■ What the task requires ■
An exact copy of every entry below is required, and no picture may appear in it.

Data in this exercise Block Start

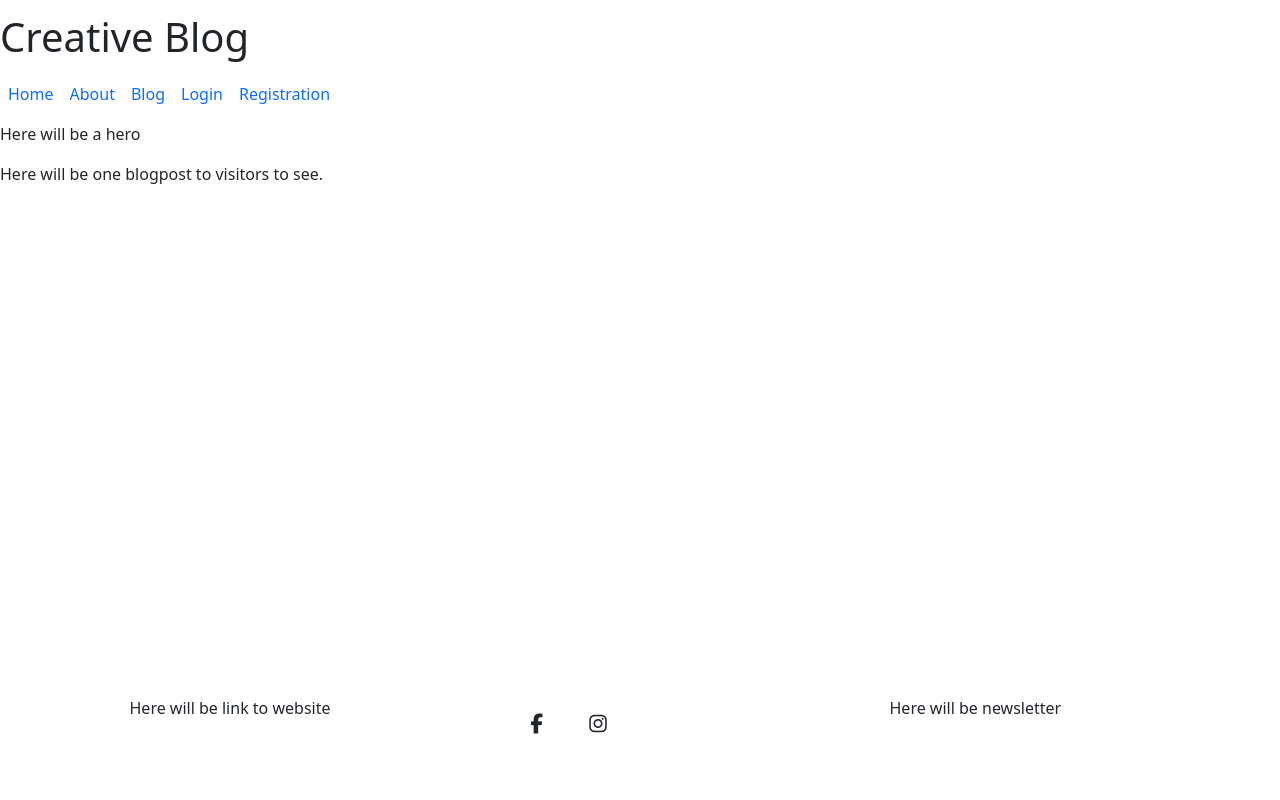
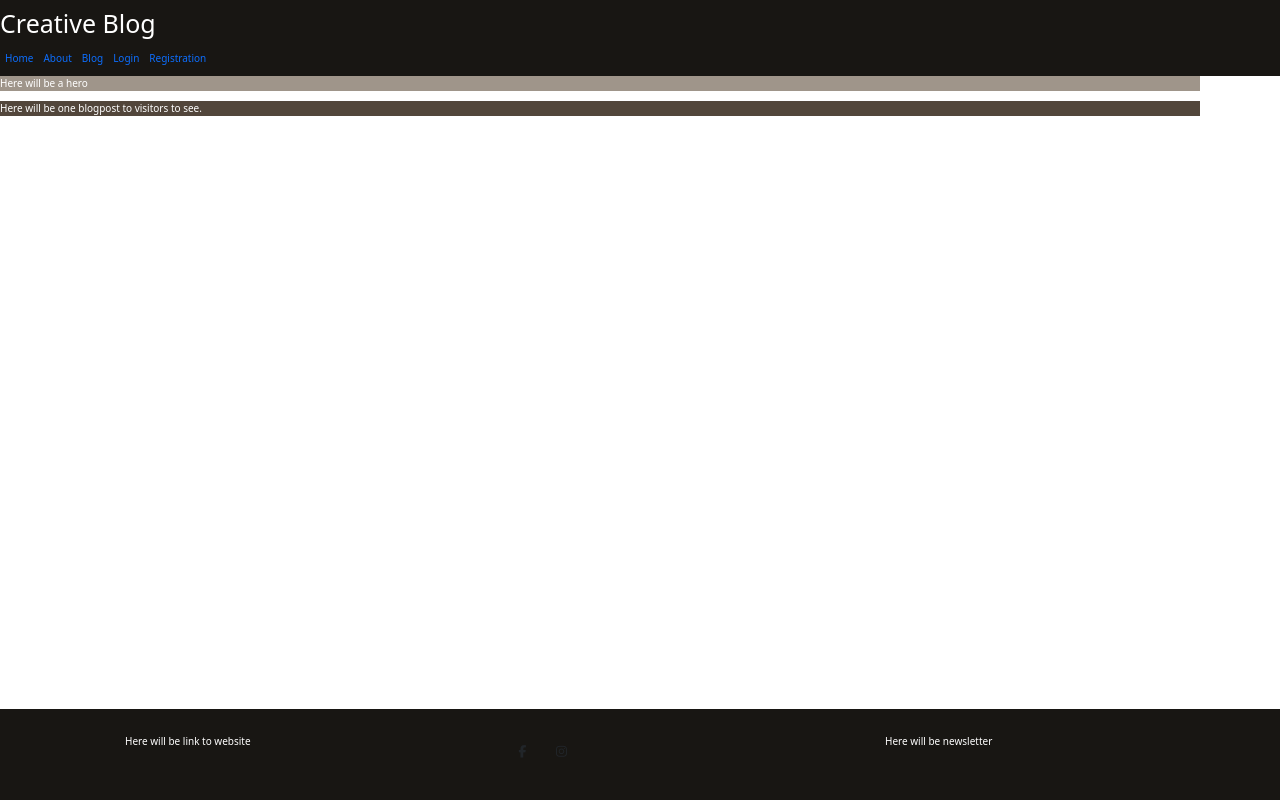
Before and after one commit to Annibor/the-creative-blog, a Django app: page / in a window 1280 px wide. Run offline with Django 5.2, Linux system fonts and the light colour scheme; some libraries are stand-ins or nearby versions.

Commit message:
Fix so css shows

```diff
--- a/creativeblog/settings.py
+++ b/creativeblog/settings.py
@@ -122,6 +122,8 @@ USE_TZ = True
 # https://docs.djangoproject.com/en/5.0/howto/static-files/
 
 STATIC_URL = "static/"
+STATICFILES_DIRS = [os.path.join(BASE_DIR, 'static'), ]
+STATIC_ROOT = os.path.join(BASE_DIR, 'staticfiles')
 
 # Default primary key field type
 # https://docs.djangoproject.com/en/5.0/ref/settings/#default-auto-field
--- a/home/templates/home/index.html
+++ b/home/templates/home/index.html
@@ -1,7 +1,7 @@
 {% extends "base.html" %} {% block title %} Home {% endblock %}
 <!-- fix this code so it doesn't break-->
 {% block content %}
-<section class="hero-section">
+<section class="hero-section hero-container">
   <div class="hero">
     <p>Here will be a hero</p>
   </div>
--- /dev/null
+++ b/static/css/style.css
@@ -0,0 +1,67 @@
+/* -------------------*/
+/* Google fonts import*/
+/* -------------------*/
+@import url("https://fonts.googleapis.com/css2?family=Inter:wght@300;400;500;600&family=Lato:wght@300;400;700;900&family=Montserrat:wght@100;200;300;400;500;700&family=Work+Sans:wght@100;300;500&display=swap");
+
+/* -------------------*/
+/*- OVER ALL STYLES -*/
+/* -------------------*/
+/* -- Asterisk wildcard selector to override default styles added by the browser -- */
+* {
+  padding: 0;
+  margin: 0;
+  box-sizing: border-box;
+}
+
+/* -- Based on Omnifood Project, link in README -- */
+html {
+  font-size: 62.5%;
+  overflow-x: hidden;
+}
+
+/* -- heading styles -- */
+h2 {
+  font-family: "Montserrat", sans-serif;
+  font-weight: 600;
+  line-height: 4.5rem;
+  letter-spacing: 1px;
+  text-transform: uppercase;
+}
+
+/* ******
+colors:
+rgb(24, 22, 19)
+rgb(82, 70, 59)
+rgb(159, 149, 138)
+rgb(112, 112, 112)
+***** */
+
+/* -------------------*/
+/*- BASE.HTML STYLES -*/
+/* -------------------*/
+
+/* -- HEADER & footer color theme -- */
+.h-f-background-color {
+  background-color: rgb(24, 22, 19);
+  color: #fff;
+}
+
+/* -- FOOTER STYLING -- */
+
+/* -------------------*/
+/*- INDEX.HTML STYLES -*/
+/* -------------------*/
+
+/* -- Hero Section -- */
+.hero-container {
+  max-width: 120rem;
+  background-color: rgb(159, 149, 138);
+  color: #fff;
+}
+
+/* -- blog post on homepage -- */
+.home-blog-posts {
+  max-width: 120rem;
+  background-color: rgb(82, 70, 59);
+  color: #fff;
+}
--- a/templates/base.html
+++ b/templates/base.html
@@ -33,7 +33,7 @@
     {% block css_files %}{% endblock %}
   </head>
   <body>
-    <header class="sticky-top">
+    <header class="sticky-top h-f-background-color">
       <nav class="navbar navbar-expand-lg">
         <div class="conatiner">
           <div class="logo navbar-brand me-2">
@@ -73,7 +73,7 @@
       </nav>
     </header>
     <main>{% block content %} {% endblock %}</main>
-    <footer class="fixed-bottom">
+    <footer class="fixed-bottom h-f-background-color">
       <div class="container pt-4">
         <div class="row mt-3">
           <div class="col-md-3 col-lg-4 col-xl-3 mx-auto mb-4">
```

Data in this exercise Block End

■ Problem solution ■
Before and after one commit to Annibor/the-creative-blog, a Django app: page / in a window 1280 px wide. Run offline with Django 5.2, Linux system fonts and the light colour scheme; some libraries are stand-ins or nearby versions.

Commit message:
Fix so css shows

```diff
--- a/creativeblog/settings.py
+++ b/creativeblog/settings.py
@@ -122,6 +122,8 @@ USE_TZ = True
 # https://docs.djangoproject.com/en/5.0/howto/static-files/
 
 STATIC_URL = "static/"
+STATICFILES_DIRS = [os.path.join(BASE_DIR, 'static'), ]
+STATIC_ROOT = os.path.join(BASE_DIR, 'staticfiles')
 
 # Default primary key field type
 # https://docs.djangoproject.com/en/5.0/ref/settings/#default-auto-field
--- a/home/templates/home/index.html
+++ b/home/templates/home/index.html
@@ -1,7 +1,7 @@
 {% extends "base.html" %} {% block title %} Home {% endblock %}
 <!-- fix this code so it doesn't break-->
 {% block content %}
-<section class="hero-section">
+<section class="hero-section hero-container">
   <div class="hero">
     <p>Here will be a hero</p>
   </div>
--- /dev/null
+++ b/static/css/style.css
@@ -0,0 +1,67 @@
+/* -------------------*/
+/* Google fonts import*/
+/* -------------------*/
+@import url("https://fonts.googleapis.com/css2?family=Inter:wght@300;400;500;600&family=Lato:wght@300;400;700;900&family=Montserrat:wght@100;200;300;400;500;700&family=Work+Sans:wght@100;300;500&display=swap");
+
+/* -------------------*/
+/*- OVER ALL STYLES -*/
+/* -------------------*/
+/* -- Asterisk wildcard selector to override default styles added by the browser -- */
+* {
+  padding: 0;
+  margin: 0;
+  box-sizing: border-box;
+}
+
+/* -- Based on Omnifood Project, link in README -- */
+html {
+  font-size: 62.5%;
+  overflow-x: hidden;
+}
+
+/* -- heading styles -- */
+h2 {
+  font-family: "Montserrat", sans-serif;
+  font-weight: 600;
+  line-height: 4.5rem;
+  letter-spacing: 1px;
+  text-transform: uppercase;
+}
+
+/* ******
+colors:
+rgb(24, 22, 19)
+rgb(82, 70, 59)
+rgb(159, 149, 138)
+rgb(112, 112, 112)
+***** */
+
+/* -------------------*/
+/*- BASE.HTML STYLES -*/
+/* -------------------*/
+
+/* -- HEADER & footer color theme -- */
+.h-f-background-color {
+  background-color: rgb(24, 22, 19);
+  color: #fff;
+}
+
+/* -- FOOTER STYLING -- */
+
+/* -------------------*/
+/*- INDEX.HTML STYLES -*/
+/* -------------------*/
+
+/* -- Hero Section -- */
+.hero-container {
+  max-width: 120rem;
+  background-color: rgb(159, 149, 138);
+  color: #fff;
+}
+
+/* -- blog post on homepage -- */
+.home-blog-posts {
+  max-width: 120rem;
+  background-color: rgb(82, 70, 59);
+  color: #fff;
+}
--- a/templates/base.html
+++ b/templates/base.html
@@ -33,7 +33,7 @@
     {% block css_files %}{% endblock %}
   </head>
   <body>
-    <header class="sticky-top">
+    <header class="sticky-top h-f-background-color">
       <nav class="navbar navbar-expand-lg">
         <div class="conatiner">
           <div class="logo navbar-brand me-2">
@@ -73,7 +73,7 @@
       </nav>
     </header>
     <main>{% block content %} {% endblock %}</main>
-    <footer class="fixed-bottom">
+    <footer class="fixed-bottom h-f-background-color">
       <div class="container pt-4">
         <div class="row mt-3">
           <div class="col-md-3 col-lg-4 col-xl-3 mx-auto mb-4">
```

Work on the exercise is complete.